Visitors of Osaka are advised to not look up at buildings while driving, for they might well have an accident when they see one of the giant crabs with moving legs that adorn the many establishment who specialize in crab meals in this great city.
In the window, a plastic promise of the delights awaiting us inside. I enter and they immediately recognize me as the gaijin whose hotel called to book earlier that day.
As for most restaurants in Japan, this one deals exclusively in one dish, and it is stamped just about everywhere.
I sit down and contemplate the minimalist tableware. A waitress arrives and glues herself to me. It's my honeymoon night with my new Nikon zoom. She caresses it looking impressed and complimenting me on its size. I start wondering whether they serve more than one sort of crab in this establishment. Finally I manage to order.
I am so in love with my new zoom that I forget its 60cm minimum focussing distance and badly botch the picture of the dish as it arrives. The waitress starts placing crab legs onto the charcoal grill in the middle of the table.Crab brains are the tastiest part of that evil sea monster, but in the West serving them on their own has never catched on. The Japanese are much smarter than us when it comes to sea offal and serve it as the high point of the meal.
More crab legs end up on the charcoal brazier ...
... until eventually they are firm enough to eat. No need for knives, the kitchen boys have already sliced everything open for us. Chopsticks ...
... and down the gullet. What a delight. So rich in iodine, so fresh, so juicy. And I guess that cardiologist bastard won't complain on that one, will he?
The check arrives and when the waitress explains that the long figure is not the date but the price, I begin to think about my cardiologist again. A man goes for a healthy dinner once in his lifetime, and look how he is rewarded. At least with deep-fried atrocities one knows what to expect.
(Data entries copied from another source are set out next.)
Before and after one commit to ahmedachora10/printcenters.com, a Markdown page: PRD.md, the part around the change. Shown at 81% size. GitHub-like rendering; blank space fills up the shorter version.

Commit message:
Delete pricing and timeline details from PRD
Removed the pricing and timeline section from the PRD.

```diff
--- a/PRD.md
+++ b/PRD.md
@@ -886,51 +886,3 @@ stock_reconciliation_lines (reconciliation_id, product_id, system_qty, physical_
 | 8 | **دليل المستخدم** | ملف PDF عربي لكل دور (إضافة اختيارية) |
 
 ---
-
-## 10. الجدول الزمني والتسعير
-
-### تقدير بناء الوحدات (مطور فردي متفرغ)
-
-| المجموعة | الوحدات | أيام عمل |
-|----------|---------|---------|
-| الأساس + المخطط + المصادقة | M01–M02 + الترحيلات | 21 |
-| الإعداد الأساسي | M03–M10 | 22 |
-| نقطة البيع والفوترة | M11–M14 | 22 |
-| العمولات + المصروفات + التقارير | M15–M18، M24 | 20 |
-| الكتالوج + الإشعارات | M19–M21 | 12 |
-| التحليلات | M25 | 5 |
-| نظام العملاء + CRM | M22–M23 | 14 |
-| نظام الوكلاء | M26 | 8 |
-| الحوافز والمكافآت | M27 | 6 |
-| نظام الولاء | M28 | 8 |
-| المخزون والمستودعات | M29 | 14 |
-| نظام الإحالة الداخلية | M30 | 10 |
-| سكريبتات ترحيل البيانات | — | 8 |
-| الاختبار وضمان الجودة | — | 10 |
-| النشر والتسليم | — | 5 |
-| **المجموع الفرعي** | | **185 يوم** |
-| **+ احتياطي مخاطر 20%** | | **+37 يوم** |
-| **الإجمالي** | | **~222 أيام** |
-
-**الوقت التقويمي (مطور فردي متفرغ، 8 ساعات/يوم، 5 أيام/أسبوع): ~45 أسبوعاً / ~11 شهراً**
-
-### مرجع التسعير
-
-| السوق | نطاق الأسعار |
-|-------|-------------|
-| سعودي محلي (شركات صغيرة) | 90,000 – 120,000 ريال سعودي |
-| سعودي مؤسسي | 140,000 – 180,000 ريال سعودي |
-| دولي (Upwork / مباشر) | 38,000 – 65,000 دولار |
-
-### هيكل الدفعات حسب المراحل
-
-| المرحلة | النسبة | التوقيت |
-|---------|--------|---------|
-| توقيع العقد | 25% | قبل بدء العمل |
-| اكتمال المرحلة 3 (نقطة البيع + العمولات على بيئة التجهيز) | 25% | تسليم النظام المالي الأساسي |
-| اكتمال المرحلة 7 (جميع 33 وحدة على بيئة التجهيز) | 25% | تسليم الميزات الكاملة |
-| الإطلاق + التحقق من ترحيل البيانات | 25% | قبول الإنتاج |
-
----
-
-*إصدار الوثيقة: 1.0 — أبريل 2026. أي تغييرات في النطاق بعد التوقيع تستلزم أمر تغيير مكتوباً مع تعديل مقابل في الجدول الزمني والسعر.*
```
The owner gives me a little ox statue to console me - 2009 is the year of the ox. I leave after an hour of refined culinary pleasure and walk back into the posh street between Bentley-driving corporate samurai out for some action and kimono-clad geishas and walk back to the hotel.